Difference listings:
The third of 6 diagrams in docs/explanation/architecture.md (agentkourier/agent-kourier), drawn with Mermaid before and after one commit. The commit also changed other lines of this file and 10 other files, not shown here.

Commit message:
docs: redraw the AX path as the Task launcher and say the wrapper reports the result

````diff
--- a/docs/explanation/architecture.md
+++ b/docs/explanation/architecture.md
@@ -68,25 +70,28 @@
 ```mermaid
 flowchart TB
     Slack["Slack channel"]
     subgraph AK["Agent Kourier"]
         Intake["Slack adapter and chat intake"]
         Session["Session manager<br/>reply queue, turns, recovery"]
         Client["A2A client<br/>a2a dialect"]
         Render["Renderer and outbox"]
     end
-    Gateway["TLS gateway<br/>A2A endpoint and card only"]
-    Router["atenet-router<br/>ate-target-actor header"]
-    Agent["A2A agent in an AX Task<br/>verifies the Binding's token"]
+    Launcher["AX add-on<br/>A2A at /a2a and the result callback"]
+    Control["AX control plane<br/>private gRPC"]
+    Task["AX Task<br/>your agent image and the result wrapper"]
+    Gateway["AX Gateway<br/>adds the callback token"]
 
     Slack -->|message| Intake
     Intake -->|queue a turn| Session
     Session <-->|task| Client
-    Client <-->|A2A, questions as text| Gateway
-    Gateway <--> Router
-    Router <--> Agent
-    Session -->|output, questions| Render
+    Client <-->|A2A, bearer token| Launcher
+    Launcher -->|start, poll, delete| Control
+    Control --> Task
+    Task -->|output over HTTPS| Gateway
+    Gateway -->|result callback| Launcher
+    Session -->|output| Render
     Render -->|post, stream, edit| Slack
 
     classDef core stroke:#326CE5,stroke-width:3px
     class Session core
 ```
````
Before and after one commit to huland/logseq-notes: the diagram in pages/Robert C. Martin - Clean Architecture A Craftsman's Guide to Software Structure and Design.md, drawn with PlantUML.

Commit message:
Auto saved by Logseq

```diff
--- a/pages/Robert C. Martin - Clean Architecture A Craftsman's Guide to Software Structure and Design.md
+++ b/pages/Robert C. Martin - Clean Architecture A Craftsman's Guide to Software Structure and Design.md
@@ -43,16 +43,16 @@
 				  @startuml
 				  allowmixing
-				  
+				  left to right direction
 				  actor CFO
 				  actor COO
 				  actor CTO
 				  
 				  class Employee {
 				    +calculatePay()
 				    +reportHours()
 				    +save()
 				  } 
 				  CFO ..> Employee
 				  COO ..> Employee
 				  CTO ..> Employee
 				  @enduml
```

ACTIVITY: Reproduce each record exactly, leaving nothing out.

TASK OUTPUT:
The third of 6 diagrams in docs/explanation/architecture.md (agentkourier/agent-kourier), drawn with Mermaid before and after one commit. The commit also changed other lines of this file and 10 other files, not shown here.

Commit message:
docs: redraw the AX path as the Task launcher and say the wrapper reports the result

````diff
--- a/docs/explanation/architecture.md
+++ b/docs/explanation/architecture.md
@@ -68,25 +70,28 @@
 ```mermaid
 flowchart TB
     Slack["Slack channel"]
     subgraph AK["Agent Kourier"]
         Intake["Slack adapter and chat intake"]
         Session["Session manager<br/>reply queue, turns, recovery"]
         Client["A2A client<br/>a2a dialect"]
         Render["Renderer and outbox"]
     end
-    Gateway["TLS gateway<br/>A2A endpoint and card only"]
-    Router["atenet-router<br/>ate-target-actor header"]
-    Agent["A2A agent in an AX Task<br/>verifies the Binding's token"]
+    Launcher["AX add-on<br/>A2A at /a2a and the result callback"]
+    Control["AX control plane<br/>private gRPC"]
+    Task["AX Task<br/>your agent image and the result wrapper"]
+    Gateway["AX Gateway<br/>adds the callback token"]
 
     Slack -->|message| Intake
     Intake -->|queue a turn| Session
     Session <-->|task| Client
-    Client <-->|A2A, questions as text| Gateway
-    Gateway <--> Router
-    Router <--> Agent
-    Session -->|output, questions| Render
+    Client <-->|A2A, bearer token| Launcher
+    Launcher -->|start, poll, delete| Control
+    Control --> Task
+    Task -->|output over HTTPS| Gateway
+    Gateway -->|result callback| Launcher
+    Session -->|output| Render
     Render -->|post, stream, edit| Slack
 
     classDef core stroke:#326CE5,stroke-width:3px
     class Session core
 ```
````
Before and after one commit to huland/logseq-notes: the diagram in pages/Robert C. Martin - Clean Architecture A Craftsman's Guide to Software Structure and Design.md, drawn with PlantUML.

Commit message:
Auto saved by Logseq

```diff
--- a/pages/Robert C. Martin - Clean Architecture A Craftsman's Guide to Software Structure and Design.md
+++ b/pages/Robert C. Martin - Clean Architecture A Craftsman's Guide to Software Structure and Design.md
@@ -43,16 +43,16 @@
 				  @startuml
 				  allowmixing
-				  
+				  left to right direction
 				  actor CFO
 				  actor COO
 				  actor CTO
 				  
 				  class Employee {
 				    +calculatePay()
 				    +reportHours()
 				    +save()
 				  } 
 				  CFO ..> Employee
 				  COO ..> Employee
 				  CTO ..> Employee
 				  @enduml
```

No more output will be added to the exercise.